The urge to return to the gym may be one of the most important benefits. "I hear good reports about boxing, even from patients who use assistive devices for gait and balance," says Lisa M. Shulman, MD, FAAN, professor of neurology and director of the University of Maryland Parkinson's Disease and Movement Disorders Center in Baltimore. "People are so enthusiastic that they stay motivated to show up at the gym. And showing up is more than half the battle."

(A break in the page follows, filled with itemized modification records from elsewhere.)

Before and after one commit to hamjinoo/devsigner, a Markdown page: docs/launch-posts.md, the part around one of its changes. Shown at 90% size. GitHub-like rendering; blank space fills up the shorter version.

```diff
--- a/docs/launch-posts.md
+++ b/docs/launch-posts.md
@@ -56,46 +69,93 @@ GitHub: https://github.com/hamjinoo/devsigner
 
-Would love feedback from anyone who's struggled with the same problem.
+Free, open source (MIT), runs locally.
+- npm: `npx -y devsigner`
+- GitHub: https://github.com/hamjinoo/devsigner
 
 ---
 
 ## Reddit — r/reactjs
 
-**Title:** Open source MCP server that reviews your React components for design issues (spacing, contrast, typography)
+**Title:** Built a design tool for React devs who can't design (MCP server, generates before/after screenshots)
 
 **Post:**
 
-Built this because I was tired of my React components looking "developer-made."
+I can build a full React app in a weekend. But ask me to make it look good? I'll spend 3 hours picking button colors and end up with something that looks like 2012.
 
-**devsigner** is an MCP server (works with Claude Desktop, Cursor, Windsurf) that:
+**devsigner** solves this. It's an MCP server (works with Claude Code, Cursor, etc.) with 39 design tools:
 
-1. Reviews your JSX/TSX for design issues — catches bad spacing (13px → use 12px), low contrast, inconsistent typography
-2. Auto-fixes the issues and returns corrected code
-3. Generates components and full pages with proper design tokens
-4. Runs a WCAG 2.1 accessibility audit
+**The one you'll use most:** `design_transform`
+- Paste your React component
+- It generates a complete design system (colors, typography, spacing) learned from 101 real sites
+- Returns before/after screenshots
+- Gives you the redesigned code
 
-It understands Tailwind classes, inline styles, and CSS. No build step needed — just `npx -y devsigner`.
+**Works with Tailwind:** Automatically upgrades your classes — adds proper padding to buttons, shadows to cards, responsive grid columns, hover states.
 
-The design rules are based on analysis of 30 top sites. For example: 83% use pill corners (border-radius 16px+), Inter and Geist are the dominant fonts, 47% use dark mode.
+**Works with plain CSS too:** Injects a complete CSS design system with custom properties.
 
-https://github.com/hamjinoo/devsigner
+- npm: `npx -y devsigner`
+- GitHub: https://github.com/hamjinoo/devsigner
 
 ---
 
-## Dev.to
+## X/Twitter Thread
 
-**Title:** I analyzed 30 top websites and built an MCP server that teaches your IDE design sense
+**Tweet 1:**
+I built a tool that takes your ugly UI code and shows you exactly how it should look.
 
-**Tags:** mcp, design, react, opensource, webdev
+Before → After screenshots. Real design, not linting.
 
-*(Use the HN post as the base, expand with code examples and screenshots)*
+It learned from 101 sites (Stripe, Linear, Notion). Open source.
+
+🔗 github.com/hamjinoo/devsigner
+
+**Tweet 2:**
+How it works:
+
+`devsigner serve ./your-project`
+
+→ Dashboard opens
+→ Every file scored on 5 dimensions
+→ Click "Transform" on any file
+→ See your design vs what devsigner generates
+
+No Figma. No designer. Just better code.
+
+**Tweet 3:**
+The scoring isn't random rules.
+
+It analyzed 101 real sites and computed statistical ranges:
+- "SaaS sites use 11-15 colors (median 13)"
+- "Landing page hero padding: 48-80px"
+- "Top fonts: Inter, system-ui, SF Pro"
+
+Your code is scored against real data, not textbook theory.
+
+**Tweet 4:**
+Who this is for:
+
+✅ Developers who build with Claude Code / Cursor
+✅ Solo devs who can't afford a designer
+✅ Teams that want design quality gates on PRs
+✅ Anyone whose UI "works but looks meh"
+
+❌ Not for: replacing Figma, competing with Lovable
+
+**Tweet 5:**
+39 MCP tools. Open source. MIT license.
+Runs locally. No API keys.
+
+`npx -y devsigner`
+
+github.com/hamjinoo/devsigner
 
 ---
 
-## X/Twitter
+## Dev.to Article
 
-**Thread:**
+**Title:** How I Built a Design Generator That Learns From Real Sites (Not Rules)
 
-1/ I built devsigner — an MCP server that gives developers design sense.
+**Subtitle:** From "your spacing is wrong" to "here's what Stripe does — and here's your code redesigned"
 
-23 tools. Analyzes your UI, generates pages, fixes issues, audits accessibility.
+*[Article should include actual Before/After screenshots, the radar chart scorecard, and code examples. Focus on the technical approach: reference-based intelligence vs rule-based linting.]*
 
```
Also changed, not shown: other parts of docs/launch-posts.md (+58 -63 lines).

Assess your medication. Work with your neurologist to optimize your medication regimen so that your function is highest while exercising, advises Adolfo Ramirez-Zamora, MD, associate professor of neurology at the University of Florida Center for Movement Disorders and Neurorestoration in Gainesville. Exercise may even help minimize side effects such as sleepiness, lack of motivation, and fatigue. "We need better research in this area," he says, "but many people report a beneficial effect on alertness and energy."

Stay safe. Work with a coach or fitness trainer on a plan that takes into account your individual symptoms and patterns. If you have trouble with balance or are otherwise at risk of falling, consider having a care partner accompany you to the gym.

Lobby for a program. If no program exists in your area, find a local health care or fitness organization that might be willing to send someone for training. "It's a great add-on program for boxing clubs that already have equipment and often sit empty at certain times of day," says Rock Steady executive director Joyce Johnson.